Property taxes for Vancouver are due July 3 and the surrounding areas are due by July 2, and if your payment is not postmarked by that date or if you pay less than the full balance owed, you’ll typically owe a late fee on top of the balance owed. While property transfer tax is a one-time tax when you buy a property in BC, property taxes are an annual, ongoing tax liability for as long as you’re a homeowner. The revenue from property taxes goes to fund schools, roads, police and fire protection, parks and more.
If you’re new to homeownership (or simply need a reminder of how property taxes work), here’s a quick primer.
- Timeline of property taxes: Property taxes are based on the calendar year, so the previous owner may owe a portion of that years’ taxes depending on the date of sale.
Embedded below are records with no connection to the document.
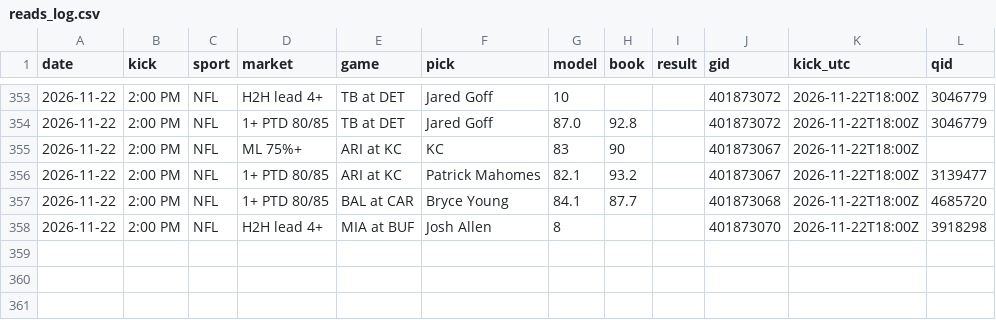
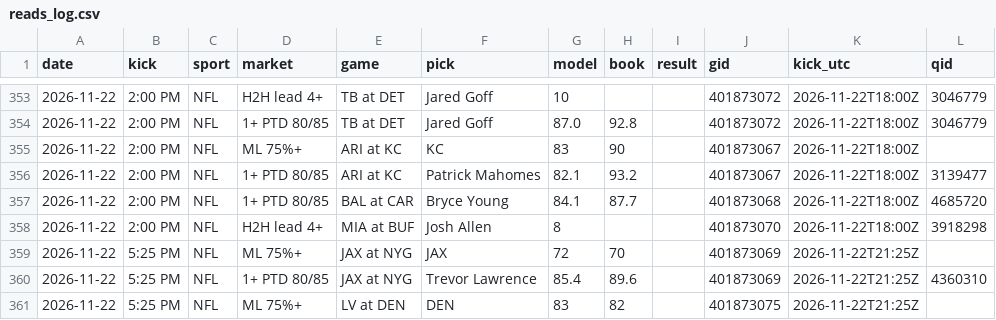
Before and after one commit to DPAD7/the-arena, a CSV file: data/reads_log.csv, drawn as a sheet; only a part is shown, gaps mark what is left out; the diff names each change by its address in the sheet, - before the commit and + after, or states it on an @@ line.

```diff
--- a/data/reads_log.csv
+++ b/data/reads_log.csv
+row 359: 2026-11-22 | 5:25 PM | NFL | ML 75%+ | JAX at NYG | JAX | 72 | 70 |  | 401873069 | 2026-11-22T21:25Z
+row 360: 2026-11-22 | 5:25 PM | NFL | 1+ PTD 80/85 | JAX at NYG | Trevor Lawrence | 85.4 | 89.6 |  | 401873069 | 2026-11-22T21:25Z | 4360310
+row 361: 2026-11-22 | 5:25 PM | NFL | ML 75%+ | LV at DEN | DEN | 83 | 82 |  | 401873075 | 2026-11-22T21:25Z
```
Also changed, not shown: 23 other files.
If, for example, you closed on May 1, then the previous owner would owe property taxes covering the period between January 1 and April 30. Your real estate attorney should determine at closing how much the previous owner owes and credit you that amount to cover the previous owner’s property tax liability.
- Homeowner grants: British Columbia and other provinces offer grants to qualified homeowners that will lower the cost of property taxes on a primary residence. You must be a Canadian citizen or permanent resident to qualify for the Home Owner Grant, and larger grants are available to seniors, veterans or those with disabilities. It’s too late to apply for the grant this year, but you could apply in the future to lower your tax liability.
- High-ratio mortgages: If you’re borrowing more than 80 per cent of the property’s value (meaning it’s an insured mortgage, also called a high-ratio mortgage) then your lender will typically pay the property taxes on your behalf and include that amount in your mortgage instead of relying on you to pay property taxes directly. Any time your status changes – say, you assumed you’d qualify for the Home Owner Grant but are not eligible, or you were not eligible in the past and now you are – be sure to notify your lender so that it will pay the appropriate amount in taxes.
- Defer property taxes: If you’re over age 55, a surviving spouse or a parent supporting a child, you may qualify to defer your property taxes. Deferment applications must be postmarked by July 2. As long as you’re approved for deferment, you won’t be charged a late penalty even if your approval comes after the tax deadline.
- Appeal property assessments: Vancouver’s residential property taxes are among the lowest in Canada, reports the Globe and Mail. However, if you believe your property tax assessment is inaccurate, you can appeal your property assessment. The deadline for filing appeals for this year’s assessments was February 2.